Problem to work on:
Your answer should be one number: the count of lines in the data below that include "DELETE".

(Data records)
_ _ _ _ _ _ _
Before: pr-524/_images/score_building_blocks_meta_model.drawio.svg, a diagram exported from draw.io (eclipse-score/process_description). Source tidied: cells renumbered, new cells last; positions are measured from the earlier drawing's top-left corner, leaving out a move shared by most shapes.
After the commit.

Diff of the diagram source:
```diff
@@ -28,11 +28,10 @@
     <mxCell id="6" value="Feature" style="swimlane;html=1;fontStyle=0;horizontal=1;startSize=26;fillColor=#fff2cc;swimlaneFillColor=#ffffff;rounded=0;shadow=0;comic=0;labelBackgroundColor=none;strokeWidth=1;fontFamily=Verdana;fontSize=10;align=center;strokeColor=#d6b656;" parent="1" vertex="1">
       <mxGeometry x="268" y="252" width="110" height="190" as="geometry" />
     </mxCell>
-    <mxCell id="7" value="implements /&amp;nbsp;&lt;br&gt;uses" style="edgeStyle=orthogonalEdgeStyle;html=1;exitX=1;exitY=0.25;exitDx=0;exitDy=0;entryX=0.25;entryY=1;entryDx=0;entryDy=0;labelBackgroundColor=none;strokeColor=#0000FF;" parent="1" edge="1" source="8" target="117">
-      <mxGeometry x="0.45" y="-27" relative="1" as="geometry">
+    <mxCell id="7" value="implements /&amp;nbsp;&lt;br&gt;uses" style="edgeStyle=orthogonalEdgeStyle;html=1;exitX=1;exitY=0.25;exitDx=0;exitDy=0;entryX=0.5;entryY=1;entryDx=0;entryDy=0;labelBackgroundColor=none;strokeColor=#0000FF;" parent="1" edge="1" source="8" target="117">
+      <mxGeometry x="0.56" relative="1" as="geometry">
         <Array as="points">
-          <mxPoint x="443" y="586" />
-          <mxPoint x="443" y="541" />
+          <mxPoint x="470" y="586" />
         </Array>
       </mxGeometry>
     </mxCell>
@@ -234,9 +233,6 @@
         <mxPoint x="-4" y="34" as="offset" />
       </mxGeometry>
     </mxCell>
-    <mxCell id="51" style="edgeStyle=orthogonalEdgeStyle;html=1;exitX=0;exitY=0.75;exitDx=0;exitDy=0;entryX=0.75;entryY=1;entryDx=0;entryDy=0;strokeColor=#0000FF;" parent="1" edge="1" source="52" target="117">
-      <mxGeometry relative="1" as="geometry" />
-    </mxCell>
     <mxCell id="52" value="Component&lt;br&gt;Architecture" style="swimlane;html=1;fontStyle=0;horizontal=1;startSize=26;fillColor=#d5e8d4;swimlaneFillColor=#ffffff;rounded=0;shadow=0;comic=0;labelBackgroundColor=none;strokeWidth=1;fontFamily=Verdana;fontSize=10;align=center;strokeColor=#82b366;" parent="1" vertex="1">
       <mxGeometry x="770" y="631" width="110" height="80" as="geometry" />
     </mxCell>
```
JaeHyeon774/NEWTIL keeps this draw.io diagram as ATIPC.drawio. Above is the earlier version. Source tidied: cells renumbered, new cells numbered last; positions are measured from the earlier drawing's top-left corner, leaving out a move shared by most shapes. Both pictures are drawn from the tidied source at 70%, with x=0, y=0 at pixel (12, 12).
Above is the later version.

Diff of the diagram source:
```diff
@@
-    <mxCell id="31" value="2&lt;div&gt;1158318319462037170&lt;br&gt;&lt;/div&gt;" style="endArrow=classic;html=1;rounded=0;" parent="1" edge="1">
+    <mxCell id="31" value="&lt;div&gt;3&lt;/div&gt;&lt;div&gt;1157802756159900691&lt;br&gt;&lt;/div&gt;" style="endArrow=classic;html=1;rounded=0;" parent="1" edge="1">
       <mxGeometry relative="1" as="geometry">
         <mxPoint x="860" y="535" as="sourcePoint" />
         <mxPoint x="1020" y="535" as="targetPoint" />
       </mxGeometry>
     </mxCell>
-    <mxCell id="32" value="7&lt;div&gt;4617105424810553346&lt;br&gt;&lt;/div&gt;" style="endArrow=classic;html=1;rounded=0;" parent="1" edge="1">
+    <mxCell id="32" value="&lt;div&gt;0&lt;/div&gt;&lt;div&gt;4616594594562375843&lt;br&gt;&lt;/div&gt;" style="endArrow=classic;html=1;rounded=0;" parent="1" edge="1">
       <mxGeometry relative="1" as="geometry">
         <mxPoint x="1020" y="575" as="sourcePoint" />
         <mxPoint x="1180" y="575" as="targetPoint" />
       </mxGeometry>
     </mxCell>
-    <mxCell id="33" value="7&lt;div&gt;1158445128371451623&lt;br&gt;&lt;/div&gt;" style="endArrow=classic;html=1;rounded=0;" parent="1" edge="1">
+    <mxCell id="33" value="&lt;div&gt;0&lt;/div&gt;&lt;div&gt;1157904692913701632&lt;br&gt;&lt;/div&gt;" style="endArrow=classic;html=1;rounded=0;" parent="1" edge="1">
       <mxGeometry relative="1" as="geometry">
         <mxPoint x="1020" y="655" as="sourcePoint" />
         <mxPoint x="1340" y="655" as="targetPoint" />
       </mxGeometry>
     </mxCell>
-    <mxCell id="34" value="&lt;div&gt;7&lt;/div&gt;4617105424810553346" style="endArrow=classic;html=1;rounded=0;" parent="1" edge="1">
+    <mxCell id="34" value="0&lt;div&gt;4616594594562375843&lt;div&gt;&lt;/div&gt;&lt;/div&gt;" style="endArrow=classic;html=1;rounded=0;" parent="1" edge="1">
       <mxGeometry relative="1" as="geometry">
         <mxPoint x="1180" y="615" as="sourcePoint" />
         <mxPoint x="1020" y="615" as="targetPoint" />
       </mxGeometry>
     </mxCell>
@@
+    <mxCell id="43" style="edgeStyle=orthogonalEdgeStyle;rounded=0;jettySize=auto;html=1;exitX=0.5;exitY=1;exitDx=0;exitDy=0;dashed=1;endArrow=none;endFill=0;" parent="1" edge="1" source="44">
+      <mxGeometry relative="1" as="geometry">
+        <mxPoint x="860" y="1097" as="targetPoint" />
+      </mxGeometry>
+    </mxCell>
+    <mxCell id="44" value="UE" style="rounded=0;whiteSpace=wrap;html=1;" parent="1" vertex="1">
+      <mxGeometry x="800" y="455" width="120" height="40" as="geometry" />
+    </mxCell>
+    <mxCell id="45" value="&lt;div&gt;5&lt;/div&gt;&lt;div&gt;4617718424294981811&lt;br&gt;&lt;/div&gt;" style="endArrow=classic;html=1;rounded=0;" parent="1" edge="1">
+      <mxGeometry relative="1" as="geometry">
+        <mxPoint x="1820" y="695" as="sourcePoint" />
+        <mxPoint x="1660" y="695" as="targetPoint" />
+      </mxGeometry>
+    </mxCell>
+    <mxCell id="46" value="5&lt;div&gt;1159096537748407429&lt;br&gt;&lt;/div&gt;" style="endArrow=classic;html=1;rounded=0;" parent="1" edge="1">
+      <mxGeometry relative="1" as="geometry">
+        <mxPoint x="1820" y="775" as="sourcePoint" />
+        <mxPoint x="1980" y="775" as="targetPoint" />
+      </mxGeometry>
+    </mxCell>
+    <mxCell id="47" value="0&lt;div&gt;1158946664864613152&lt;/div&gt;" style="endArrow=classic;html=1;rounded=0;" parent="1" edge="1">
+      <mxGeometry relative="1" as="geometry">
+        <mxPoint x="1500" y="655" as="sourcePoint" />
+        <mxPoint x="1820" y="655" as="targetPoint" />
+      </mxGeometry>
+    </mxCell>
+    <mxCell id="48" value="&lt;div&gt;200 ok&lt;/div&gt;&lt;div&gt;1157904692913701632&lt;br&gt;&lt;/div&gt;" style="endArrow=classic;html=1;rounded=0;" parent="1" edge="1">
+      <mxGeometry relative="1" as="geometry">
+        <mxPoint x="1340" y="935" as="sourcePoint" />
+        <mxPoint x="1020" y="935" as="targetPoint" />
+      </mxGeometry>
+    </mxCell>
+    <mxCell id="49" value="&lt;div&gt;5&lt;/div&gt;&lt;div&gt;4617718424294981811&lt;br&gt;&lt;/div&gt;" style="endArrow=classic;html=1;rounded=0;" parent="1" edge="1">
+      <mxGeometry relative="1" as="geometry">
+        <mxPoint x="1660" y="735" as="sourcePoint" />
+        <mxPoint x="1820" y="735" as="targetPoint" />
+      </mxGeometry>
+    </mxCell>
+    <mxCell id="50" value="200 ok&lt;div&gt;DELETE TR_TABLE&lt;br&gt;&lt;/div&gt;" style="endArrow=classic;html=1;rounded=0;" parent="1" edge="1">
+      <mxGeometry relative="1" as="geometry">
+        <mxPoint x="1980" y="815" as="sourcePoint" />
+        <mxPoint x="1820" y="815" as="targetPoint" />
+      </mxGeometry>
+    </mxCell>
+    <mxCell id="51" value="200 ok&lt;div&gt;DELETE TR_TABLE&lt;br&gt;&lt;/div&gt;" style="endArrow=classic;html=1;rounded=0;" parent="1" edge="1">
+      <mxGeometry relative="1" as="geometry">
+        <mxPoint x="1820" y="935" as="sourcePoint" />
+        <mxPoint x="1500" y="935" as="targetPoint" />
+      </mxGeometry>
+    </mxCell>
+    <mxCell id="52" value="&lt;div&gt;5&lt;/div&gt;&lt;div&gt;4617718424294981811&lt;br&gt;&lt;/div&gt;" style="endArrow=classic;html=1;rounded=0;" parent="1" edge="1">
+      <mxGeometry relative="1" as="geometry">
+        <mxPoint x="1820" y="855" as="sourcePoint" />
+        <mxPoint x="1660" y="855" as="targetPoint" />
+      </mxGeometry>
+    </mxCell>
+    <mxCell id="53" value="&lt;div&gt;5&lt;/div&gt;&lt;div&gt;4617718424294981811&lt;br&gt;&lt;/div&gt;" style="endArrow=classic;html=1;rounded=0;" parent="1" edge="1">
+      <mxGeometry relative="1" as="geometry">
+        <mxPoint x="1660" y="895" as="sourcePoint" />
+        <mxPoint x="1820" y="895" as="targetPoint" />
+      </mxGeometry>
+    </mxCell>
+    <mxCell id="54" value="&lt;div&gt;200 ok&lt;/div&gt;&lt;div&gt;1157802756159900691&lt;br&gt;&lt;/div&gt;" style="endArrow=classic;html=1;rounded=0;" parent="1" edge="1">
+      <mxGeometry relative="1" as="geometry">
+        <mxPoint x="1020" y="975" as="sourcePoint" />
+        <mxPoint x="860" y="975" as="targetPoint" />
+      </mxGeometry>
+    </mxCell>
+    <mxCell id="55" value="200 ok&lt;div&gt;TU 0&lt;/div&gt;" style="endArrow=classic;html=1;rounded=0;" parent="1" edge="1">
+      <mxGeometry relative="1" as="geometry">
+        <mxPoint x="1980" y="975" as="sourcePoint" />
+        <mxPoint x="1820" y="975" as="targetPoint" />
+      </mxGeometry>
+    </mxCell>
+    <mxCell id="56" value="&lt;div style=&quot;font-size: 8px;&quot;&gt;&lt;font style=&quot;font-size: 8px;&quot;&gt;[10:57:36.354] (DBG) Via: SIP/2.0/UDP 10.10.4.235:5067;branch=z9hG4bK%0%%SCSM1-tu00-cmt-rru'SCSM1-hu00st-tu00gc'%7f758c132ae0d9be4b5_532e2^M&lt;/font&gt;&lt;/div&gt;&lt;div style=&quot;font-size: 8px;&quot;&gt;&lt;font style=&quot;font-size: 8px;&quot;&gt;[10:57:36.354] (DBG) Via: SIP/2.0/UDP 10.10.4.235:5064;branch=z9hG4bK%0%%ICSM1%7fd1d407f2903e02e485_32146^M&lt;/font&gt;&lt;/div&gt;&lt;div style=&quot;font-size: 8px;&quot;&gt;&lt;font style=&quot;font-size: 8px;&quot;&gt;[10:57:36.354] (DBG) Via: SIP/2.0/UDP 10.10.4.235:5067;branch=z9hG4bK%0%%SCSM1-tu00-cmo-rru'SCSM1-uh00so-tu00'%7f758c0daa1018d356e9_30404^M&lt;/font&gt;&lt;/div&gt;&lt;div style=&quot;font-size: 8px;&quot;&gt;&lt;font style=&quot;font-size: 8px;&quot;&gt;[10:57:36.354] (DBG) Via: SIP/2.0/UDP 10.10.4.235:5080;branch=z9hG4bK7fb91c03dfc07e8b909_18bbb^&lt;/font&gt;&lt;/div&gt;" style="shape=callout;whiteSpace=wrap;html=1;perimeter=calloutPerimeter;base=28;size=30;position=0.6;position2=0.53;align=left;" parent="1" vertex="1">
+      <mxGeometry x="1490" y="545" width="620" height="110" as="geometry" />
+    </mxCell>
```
_ _ _ _ _ _ _
The answer:
2